The Logo under this barred circle belongs to Trestle Press, not me, and I will remove this image if asked.
Yesterday, Mr. Michel Vaillancourt had to ask Trestle Press to remove his book from sale, upon discovering that they had not obtained permission to use the artwork they selected for his book.  His discussion of this can be found on his blog, here.   As a result, I have also had to remove the contentious artwork from my interview.

In point of fact, all hell has broken out online, regarding Trestle's wholesale thieving of artwork for many of their titles, creating a virtual Trestlegate over the past 4 days, seemingly starting here.

If you google the phrase "Trestle Press art theft" you will be amazed at the number of links you will find.  Authors are leaving and complaining in droves, here, here, here, here, here, here, here, here, and here, either because they have found their artwork belongs to an artist who didn't give their permission (and in most cases I've seen online, they weren't even asked), or in solidarity with other authors, and not wanting to be tainted by the (at most generous) negligent actions of the publishing house (at worst, it's theft - clear, obvious, theft).

I'm writing this because this is hurting both authors (who now have to find other publishers, not a simple chore) and the artists.  It's hard enough to get a publisher these days, one should be able to trust them to perform their due diligence.

I wouldn't have thought it was rocket science.  I'm not a publisher, and even I know that it is NOT OKAY to freely snag someone else's artwork and use it to sell your own product.  If you are a publisher, you have a professional responsibility to your authors and to the artists whose work you use.  A publisher's job is to edit the author's work effectively, arrange cover art (if the author hasn't made their own arrangements), and in either case, ensure appropriate permissions are obtained.  If you can't reach the artist and gain their permission, it's not yours to use.  That's pretty simple.

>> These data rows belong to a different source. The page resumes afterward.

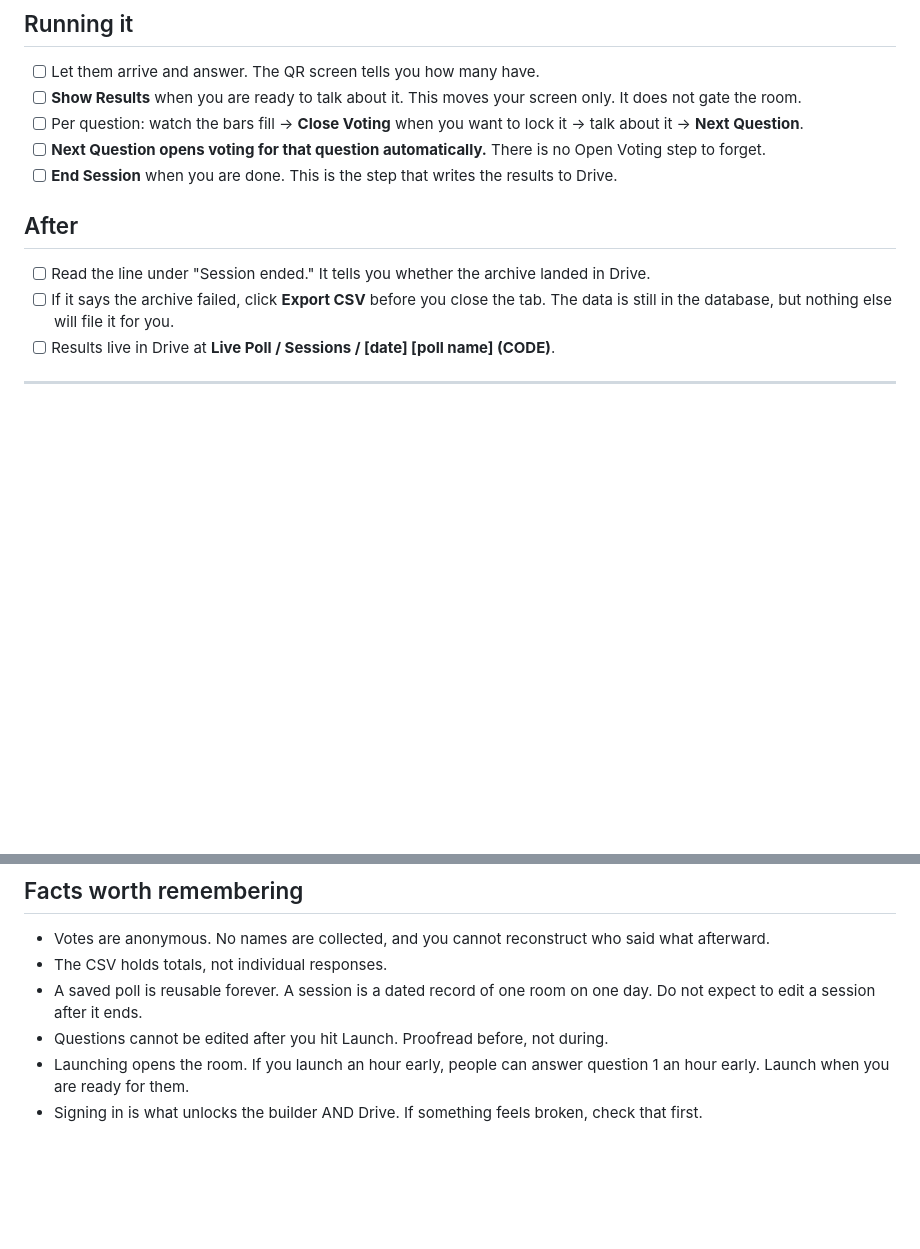
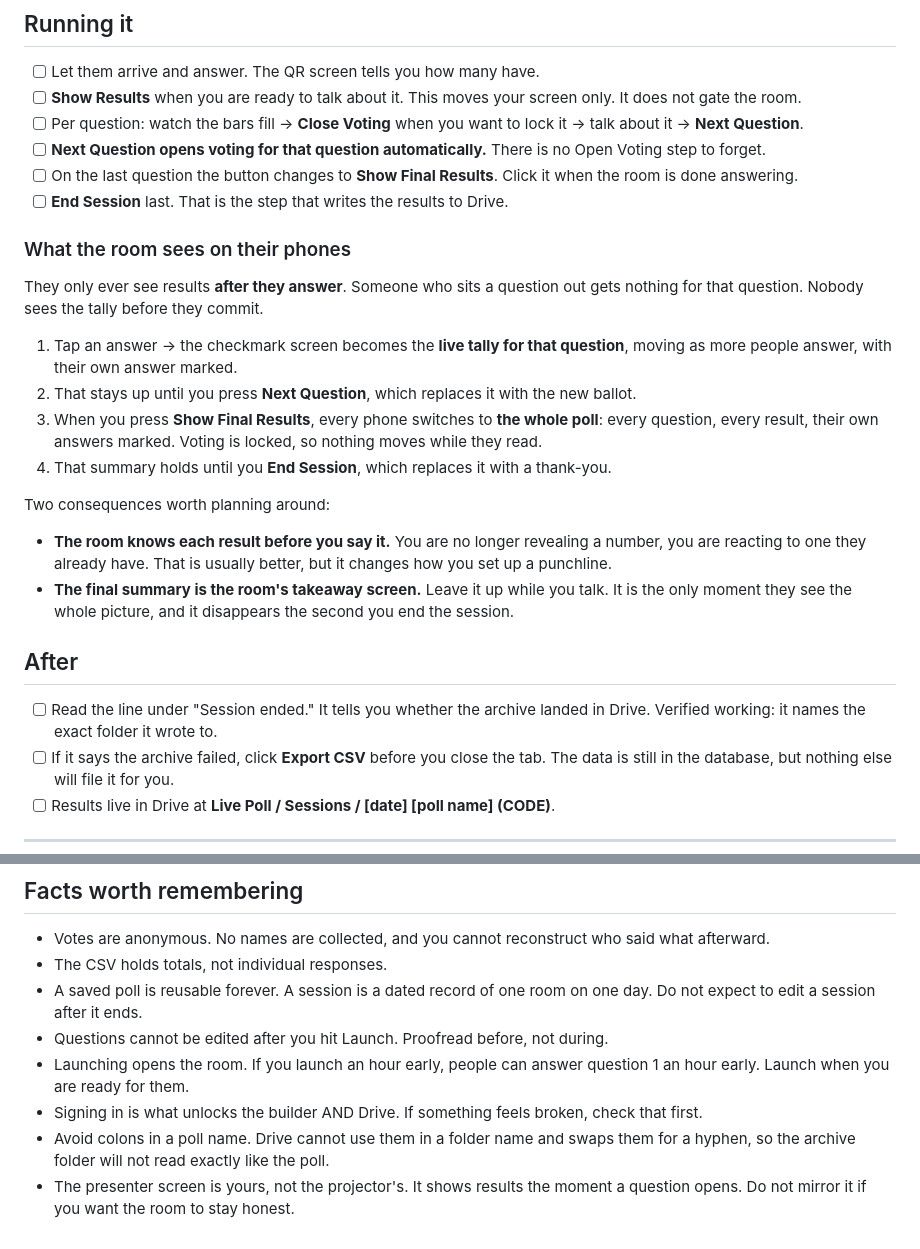
Before and after one commit to AngieQBailey/live-poll, a Markdown page: SOP.md, 2 parts joined by grey strips. GitHub-like rendering; blank space fills up the shorter version.

Commit message:
docs: SOP covers the phone-side results and the final summary

```diff
--- a/SOP.md
+++ b/SOP.md
@@ -58,11 +58,26 @@ Save Poll still matters for one thing: giving it a name you will recognise in si
 - [ ] **Show Results** when you are ready to talk about it. This moves your screen only. It does not gate the room.
 - [ ] Per question: watch the bars fill → **Close Voting** when you want to lock it → talk about it → **Next Question**.
 - [ ] **Next Question opens voting for that question automatically.** There is no Open Voting step to forget.
-- [ ] **End Session** when you are done. This is the step that writes the results to Drive.
+- [ ] On the last question the button changes to **Show Final Results**. Click it when the room is done answering.
+- [ ] **End Session** last. That is the step that writes the results to Drive.
+
+### What the room sees on their phones
+
+They only ever see results **after they answer**. Someone who sits a question out gets nothing for that question. Nobody sees the tally before they commit.
+
+1. Tap an answer → the checkmark screen becomes the **live tally for that question**, moving as more people answer, with their own answer marked.
+2. That stays up until you press **Next Question**, which replaces it with the new ballot.
+3. When you press **Show Final Results**, every phone switches to **the whole poll**: every question, every result, their own answers marked. Voting is locked, so nothing moves while they read.
+4. That summary holds until you **End Session**, which replaces it with a thank-you.
+
+Two consequences worth planning around:
+
+- **The room knows each result before you say it.** You are no longer revealing a number, you are reacting to one they already have. That is usually better, but it changes how you set up a punchline.
+- **The final summary is the room's takeaway screen.** Leave it up while you talk. It is the only moment they see the whole picture, and it disappears the second you end the session.
 
 ## After
 
-- [ ] Read the line under "Session ended." It tells you whether the archive landed in Drive.
+- [ ] Read the line under "Session ended." It tells you whether the archive landed in Drive.  Verified working: it names the exact folder it wrote to.
 - [ ] If it says the archive failed, click **Export CSV** before you close the tab. The data is still in the database, but nothing else will file it for you.
 - [ ] Results live in Drive at **Live Poll / Sessions / [date] [poll name] (CODE)**.
 
@@ -98,3 +113,5 @@ They cannot. Only your Google account can create a session, enforced by the data
 - Questions cannot be edited after you hit Launch. Proofread before, not during.
 - Launching opens the room. If you launch an hour early, people can answer question 1 an hour early. Launch when you are ready for them.
 - Signing in is what unlocks the builder AND Drive. If something feels broken, check that first.
+- Avoid colons in a poll name. Drive cannot use them in a folder name and swaps them for a hyphen, so the archive folder will not read exactly like the poll.
+- The presenter screen is yours, not the projector's. It shows results the moment a question opens. Do not mirror it if you want the room to stay honest.
```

I am also writing this because I want to tell people - don't deal with Trestle Press.  Don't publish your works through them - they have proven they can't be trusted.  If you do publish through them currently - check your artwork - it may be stolen; also, consider doing what other authors have done, and leave them in a show of solidarity with the artists and authors who have been harmed by Trestle's  Personally, I won't ever buy a book from them ever.

Finally, I am also writing this because I am personally pissed.  Michel Vaillancourt is also a friend, and I do not take it kindly when someone hurts my friends.


  1. Thanks for posting this Tracey. Appreciate the support for the writers involved.